The Canon PowerShot SD450 certainly deserves its "Digital Elph" designation that conjures up an image of something lithe and elegant. The little camera measures 3.4 x 2.1 x 0.85 inches, and weighs 5.5 ounces with battery and storage card. Its volume of 6.07 cubic inches is the third-lowest in this lineup. Despite the diminutive measurements, the Casio actually feels relatively substantial. That's because its elegant brushed silver metallic housing is "boxy" instead of just plain slim like, for example, the waver-like Casio S500.
What you get here is a 5-megapixel camera from one of the industry's leading manufacturers. You get a 3X optical zoom, with the little lens barrel retracting flush inside the body when the camera is off, and sticking out just over half an inch when it is on. When you turn it off, a cover automatically protects the lens. This is a camera that you can easily stick into your pocket without fear of damaging the lens or breaking something off.
Despite its diminutive size, Canon managed to equip the SD450 with both a massive 2.5-inch LCD and an optical viewfinder, one of only two camera to still have one in this roundup. The viewfinder is tiny and doesn't provide any information other than having a crosshair, but under certain lighting conditions it definitely comes in handy. As it does for people who need reading glasses. Put them on to examine the LCD, take them off to view the scenery. No fun. So hurrah for Canon's decision not to drop the optical viewfinder.

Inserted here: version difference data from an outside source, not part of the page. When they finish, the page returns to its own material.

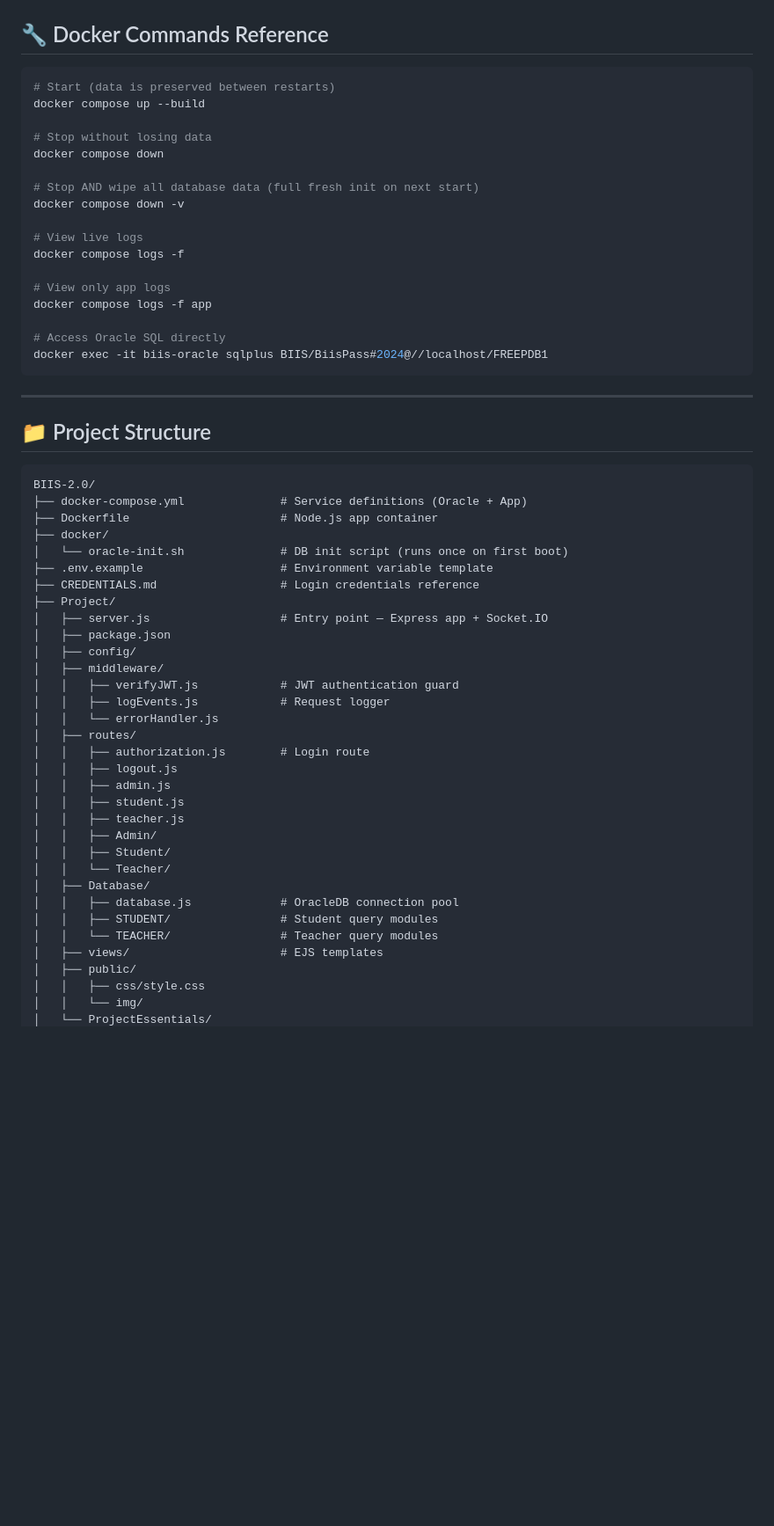
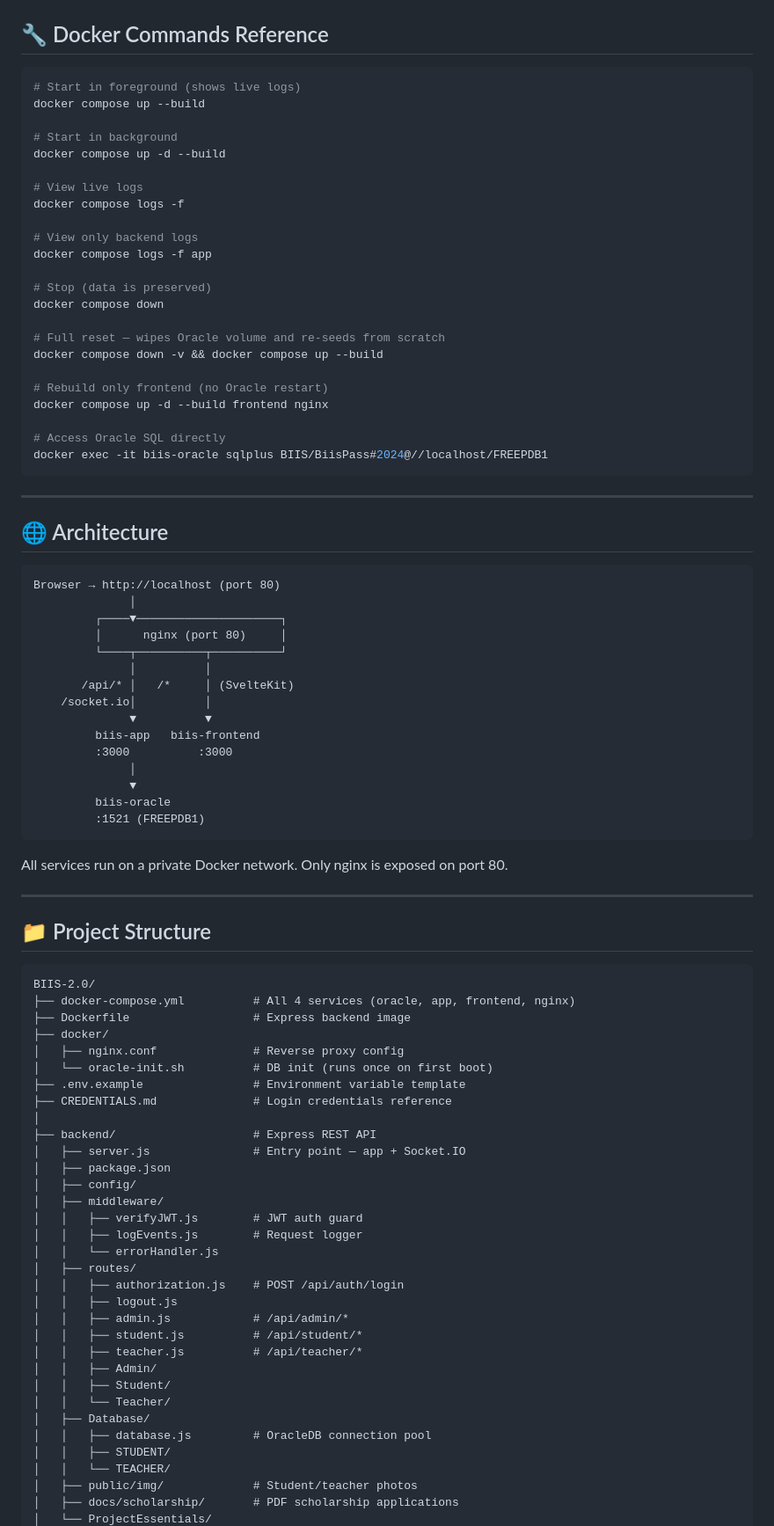
Before and after one commit to Mushfiqur6087/BIIS-2.0, a Markdown page: README.md, the part around one of its changes. Shown at 88% size. Drawn GitHub-style; blank space fills up the shorter version.

````diff
--- a/README.md
+++ b/README.md
@@ -134,20 +136,26 @@ Login with any credential from [`CREDENTIALS.md`](./CREDENTIALS.md). Quick refer
 ## 🔧 Docker Commands Reference
 
 ```bash
-# Start (data is preserved between restarts)
+# Start in foreground (shows live logs)
 docker compose up --build
 
-# Stop without losing data
-docker compose down
-
-# Stop AND wipe all database data (full fresh init on next start)
-docker compose down -v
+# Start in background
+docker compose up -d --build
 
 # View live logs
 docker compose logs -f
 
-# View only app logs
+# View only backend logs
 docker compose logs -f app
+
+# Stop (data is preserved)
+docker compose down
+
+# Full reset — wipes Oracle volume and re-seeds from scratch
+docker compose down -v && docker compose up --build
+
+# Rebuild only frontend (no Oracle restart)
+docker compose up -d --build frontend nginx
 
 # Access Oracle SQL directly
 docker exec -it biis-oracle sqlplus BIIS/BiisPass#2024@//localhost/FREEPDB1
@@ -155,39 +163,63 @@ docker exec -it biis-oracle sqlplus BIIS/BiisPass#2024@//localhost/FREEPDB1
 
 ---
 
+## 🌐 Architecture
+
+```
+Browser → http://localhost (port 80)
+              │
+         ┌────▼─────────────────────┐
+         │      nginx (port 80)     │
+         └────┬──────────┬──────────┘
+              │          │
+       /api/* │   /*     │ (SvelteKit)
+    /socket.io│          │
+              ▼          ▼
+         biis-app   biis-frontend
+         :3000          :3000
+              │
+              ▼
+         biis-oracle
+         :1521 (FREEPDB1)
+```
+
+All services run on a private Docker network. Only nginx is exposed on port 80.
+
+---
+
 ## 📁 Project Structure
 
 ```
 BIIS-2.0/
-├── docker-compose.yml              # Service definitions (Oracle + App)
-├── Dockerfile                      # Node.js app container
+├── docker-compose.yml          # All 4 services (oracle, app, frontend, nginx)
+├── Dockerfile                  # Express backend image
 ├── docker/
-│   └── oracle-init.sh              # DB init script (runs once on first boot)
-├── .env.example                    # Environment variable template
-├── CREDENTIALS.md                  # Login credentials reference
-├── Project/
-│   ├── server.js                   # Entry point — Express app + Socket.IO
+│   ├── nginx.conf              # Reverse proxy config
+│   └── oracle-init.sh          # DB init (runs once on first boot)
+├── .env.example                # Environment variable template
+├── CREDENTIALS.md              # Login credentials reference
+│
+├── backend/                    # Express REST API
+│   ├── server.js               # Entry point — app + Socket.IO
 │   ├── package.json
 │   ├── config/
 │   ├── middleware/
-│   │   ├── verifyJWT.js            # JWT authentication guard
-│   │   ├── logEvents.js            # Request logger
+│   │   ├── verifyJWT.js        # JWT auth guard
+│   │   ├── logEvents.js        # Request logger
 │   │   └── errorHandler.js
 │   ├── routes/
-│   │   ├── authorization.js        # Login route
+│   │   ├── authorization.js    # POST /api/auth/login
 │   │   ├── logout.js
-│   │   ├── admin.js
-│   │   ├── student.js
-│   │   ├── teacher.js
+│   │   ├── admin.js            # /api/admin/*
+│   │   ├── student.js          # /api/student/*
+│   │   ├── teacher.js          # /api/teacher/*
 │   │   ├── Admin/
 │   │   ├── Student/
 │   │   └── Teacher/
 │   ├── Database/
-│   │   ├── database.js             # OracleDB connection pool
-│   │   ├── STUDENT/                # Student query modules
-│   │   └── TEACHER/                # Teacher query modules
-│   ├── views/                      # EJS templates
-│   ├── public/
-│   │   ├── css/style.css
-│   │   └── img/
+│   │   ├── database.js         # OracleDB connection pool
+│   │   ├── STUDENT/
+│   │   └── TEACHER/
+│   ├── public/img/             # Student/teacher photos
+│   ├── docs/scholarship/       # PDF scholarship applications
 │   └── ProjectEssentials/
````
Also changed, not shown: other parts of README.md (+119 -54 lines).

Canon also doesn't follow the crowd in the storage department. The trend is towards cameras with a few megabyte of internal memory. That way the manufacturer doesn't have to include even a "starter" memory card. Canon does it the old-fashioned way: no internal memory, but you get a 16MB SD Card. That, of course, isn't a lot for a 5 megapixel camera and you'll have to buy a 512MB or 1GB card anyway.

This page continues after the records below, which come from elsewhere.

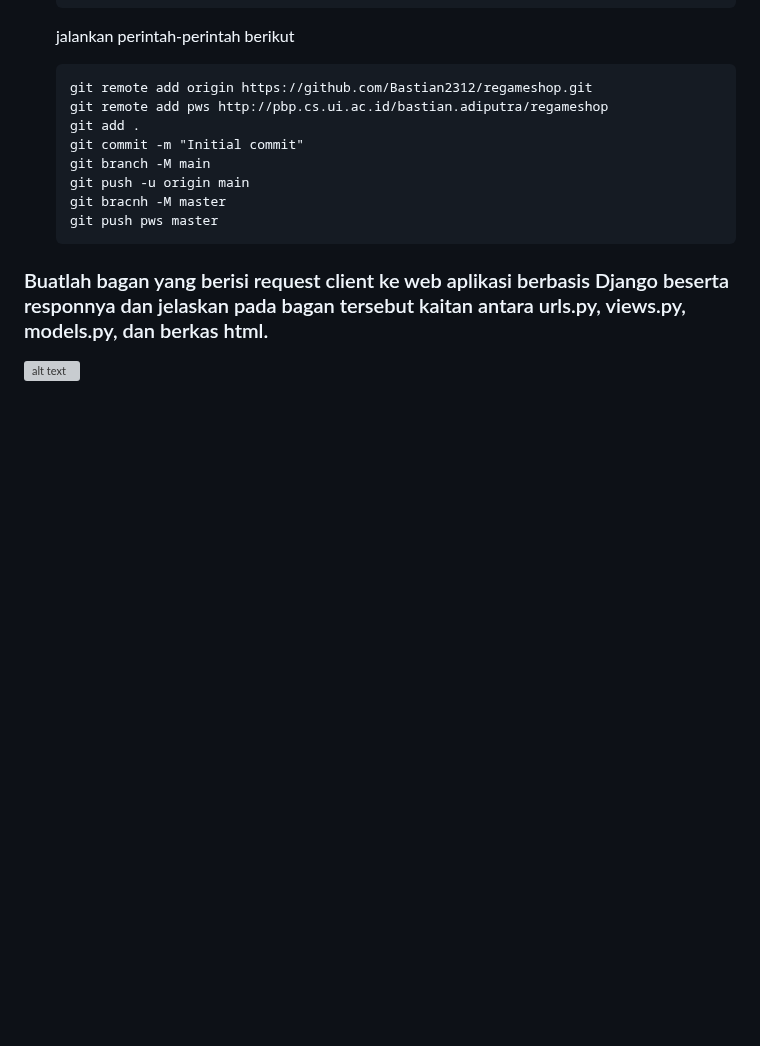
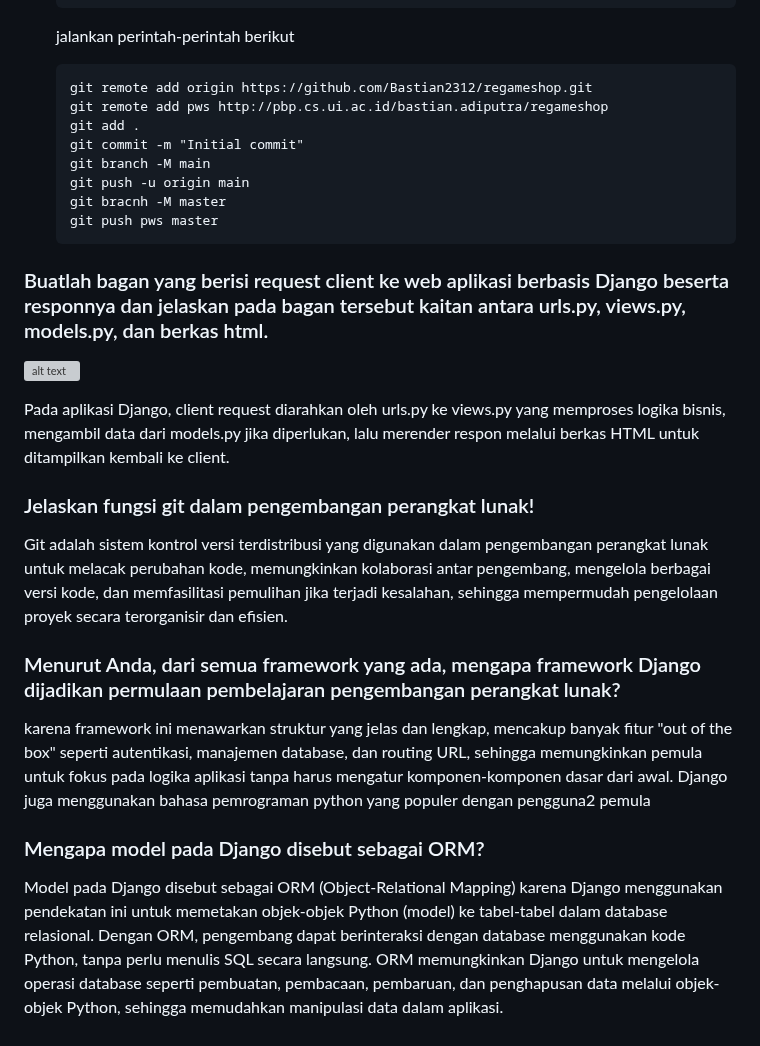
Before and after one commit to Bastian2312/regameshop, a Markdown page: README.md, the part around the change. Rendered like a GitHub page; blank space fills up the shorter version; grey boxes are pictures that could not be loaded.

```diff
--- a/README.md
+++ b/README.md
@@ -143,3 +143,23 @@
 ### Buatlah bagan yang berisi request client ke web aplikasi berbasis Django beserta responnya dan jelaskan pada bagan tersebut kaitan antara urls.py, views.py, models.py, dan berkas html.
 
 ![alt text](https://cdn.discordapp.com/attachments/817682466965553152/1282744872079458375/image.png?ex=66e078c1&is=66df2741&hm=17a91b7001c97bf72368e7c8f71c3afc579bdcc4fac11e6da448d840d4585e2a&)
+
+Pada aplikasi Django, client request diarahkan oleh urls.py ke views.py yang memproses logika bisnis, mengambil data dari models.py jika diperlukan, lalu merender respon melalui berkas HTML untuk ditampilkan kembali ke client.
+
+
+
+### Jelaskan fungsi git dalam pengembangan perangkat lunak!
+
+Git adalah sistem kontrol versi terdistribusi yang digunakan dalam pengembangan perangkat lunak untuk melacak perubahan kode, memungkinkan kolaborasi antar pengembang, mengelola berbagai versi kode, dan memfasilitasi pemulihan jika terjadi kesalahan, sehingga mempermudah pengelolaan proyek secara terorganisir dan efisien.
+
+
+
+### Menurut Anda, dari semua framework yang ada, mengapa framework Django dijadikan permulaan pembelajaran pengembangan perangkat lunak?
+
+karena framework ini menawarkan struktur yang jelas dan lengkap, mencakup banyak fitur "out of the box" seperti autentikasi, manajemen database, dan routing URL, sehingga memungkinkan pemula untuk fokus pada logika aplikasi tanpa harus mengatur komponen-komponen dasar dari awal. Django juga menggunakan bahasa pemrograman python yang populer dengan pengguna2 pemula
+
+
+
+### Mengapa model pada Django disebut sebagai ORM?
+
+Model pada Django disebut sebagai ORM (Object-Relational Mapping) karena Django menggunakan pendekatan ini untuk memetakan objek-objek Python (model) ke tabel-tabel dalam database relasional. Dengan ORM, pengembang dapat berinteraksi dengan database menggunakan kode Python, tanpa perlu menulis SQL secara langsung. ORM memungkinkan Django untuk mengelola operasi database seperti pembuatan, pembacaan, pembaruan, dan penghapusan data melalui objek-objek Python, sehingga memudahkan manipulasi data dalam aplikasi.
```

The SD450 is easy to use. The controls are few and standard: on/off button, zoom ring around the shutter, record-movie-playback slider, navigation ring, and three buttons. Markings and labels are a somewhat confusing mix of text and icons either embossed, in different colors, or bright silver on matte silver. You better take a few minutes to get used to it all before you go shooting. Canon also chose an interesting menu system that uses both a tabbed style for setup and a clever bar-style menu where horizontal represents the different shooting modes and vertical what settings are available in that mode. Again, it takes a bit of getting used to, but is among the more innovative approaches we've seen.
The SD450 records movies at 30 frames per second in 640x480 mode and a blazing 60 fps in 320x240 mode. You can zoom in and out while taking movies. Movies have sound, of course, and you can also attach up to 60 seconds of voice annotation to a picture. Playback volume is very low.
The Elph doesn't have a dock or power jack. I/O is via a mini-USB 2.0 jack and an AV cable. The charger for the small Li-Ion battery is about the size of the camera itself and has flip-out prongs. It does not need a cable.
The Canon SD450 has a high quality look and feel and that also shows in details such as a metal tripod mount. It's an easy-to-use point & shooter that fits anywhere and has some neat tricks like displaying a picture in landscape or portrait depending on how you hold the camera.
The Canon scored middle-of-the-road in our image tests. While that doesn't sound so good, the camera was very consistent and did not have blatant weaknesses. That is important in a point & shooter.
Not so much:
- Very small and compact
- large 2.5" LCD and optical viewfinder
- Lots of nice little touches and innovations
- Tiny labels hard to decipher
- "Dual" menu systems takes getting used to
- No internal memory and only 16MB card